Most species of sharks are not dangerous to humans and very few species have been involved in attacks on humans. In fact, many species of sharks are endangered and are facing threats such as overfishing and habitat loss, and they play a crucial role in maintaining healthy ocean ecosystems.

It’s important to note that the negative portrayal of sharks in “Jaws” has had real-world consequences. Sports fishermen catch and display sharks without regard to cruelty. Coastal ocean goers ignorant about true shark behavior and relative risk are overly fearful of sharks and this perception can generate overly-reactive public policy in the event of a (rare) attack on a human. The general attitude about sharks has led from a general disregard and mismanagement of sharks in fisheries to an outright vilification of these apex predators. For example, shark fisheries and finning have become major issues facing shark populations globally, and as a result, many shark species are facing huge population declines with little public attention. Additionally, the negative perception of sharks has made it difficult for conservation efforts to gain traction in some areas, as many people are reluctant to support measures to protect these important animals.

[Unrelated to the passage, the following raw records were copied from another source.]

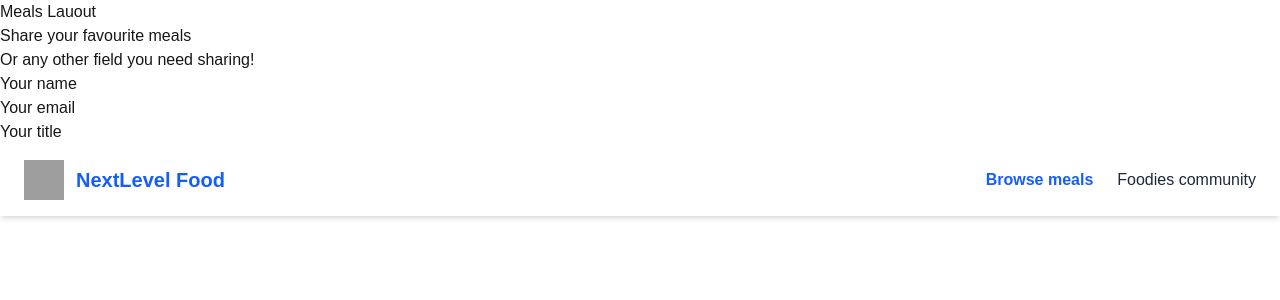
Repository: ananya2420/my-next-app
Page: /meals/share
An editor plug-in stored every save of this project. The page is shown before and after a run of saves, followed by the edit.
The browser window is 1280 px wide. The pictures show the whole page.
Pictures or frames that could not be fetched are drawn as grey boxes. The project was rebuilt for these pictures with package versions that can differ from the ones it lists, and the page was loaded fresh each time. The framework's server and built-in components were replaced by stand-ins that run in the browser. Also part of the build but not shown: next.config.mjs.

Above is the page before, as saved 2025-03-29 13:40:33.

After the next 2 saves:
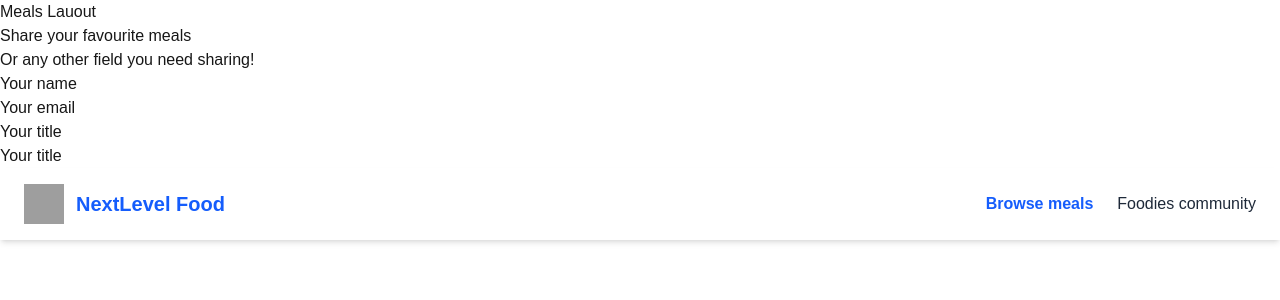
The 2 saves are shown as one change because they came seconds apart.
The last was saved 15 s later.
--- a/src/app/meals/share/page.js
+++ b/src/app/meals/share/page.js
@@ -30,6 +30,12 @@ export default function ShareMealPage(){
 
                 </p>
 
+                <p>
+                    <label htmlFor="title">Your title</label>
+                    <input type='title' id='title' name='title' required />
+
+                </p>
+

Stephen Spielberg has said that Jaws was a challenging film to make, especially with the mechanical shark “Bruce”, used throughout the film as a major character. He considers it one of his most personal and successful films, recognizing the signature score by John Williams played a significant role in creating the suspense and tension in the movie.

Jaws movie
Original Movie Poster Jaws

For many reasons Jaws is a great film, but most people dont see the fictional behavior of the shark, and instead focus on the fear factor generated by Spielberg and the cast. However, after close to five decades, Spielberg finally admitted he can’t help but feel a little responsible for the negative stereotype that Jaws inspired.

Since 1970, the abundance of oceanic sharks and rays has declined by more than 70% as a result of an 18-fold increase in fishing pressure, according to a Nature study conducted in 2022. As a result of the depletion, the risk for global extinction now impacts three-quarters of shark and ray species.

Our irrational fear of sharks, a general disconnection from them and the man eating myth generated by media attention whenever a shark attack occurs has not helped protect sharks. Although Jaws might have inspired a negative attitude towards white sharks in particular, and all sharks in general, we cant hold Spielberg entirely responsible. However, like Peter Benchley, Spielberg’s celebrity voice can make a dramatic impact on people’s views for sharks in a positive light. However, it is unfortunate that it has taken Steven Spielberg over 30 years to recant, but he has recently expressed regret.

“That’s one of the things I still fear. Not to get eaten by a shark, but that sharks are somehow mad at me for the feeding frenzy of crazy sport fishermen that happened after 1975,” the celebrated filmmaker stated during a December 2022 interview on the BBC’s Island Discs program. “To this day, I regret the decimation of the shark population because of the book and the film. I really, truly regret that.”

Not long after the blockbuster film generated a widespread irrational fear of great white sharks, Peter Benchley, the author of the best-selling 1974 novel from which the film script was derived, lamented the depiction of sharks, and the backlash on sharks generated by his book and movie. Benchley spent the rest of his career writing novels depicting sharks in a more favorable role, and actively working to protect sharks.

Although “Jaws” was a highly successful film, its portrayal of sharks as dangerous man-eaters is far from the truth, and it has had a lasting impact on public perception of these fascinating and important animals.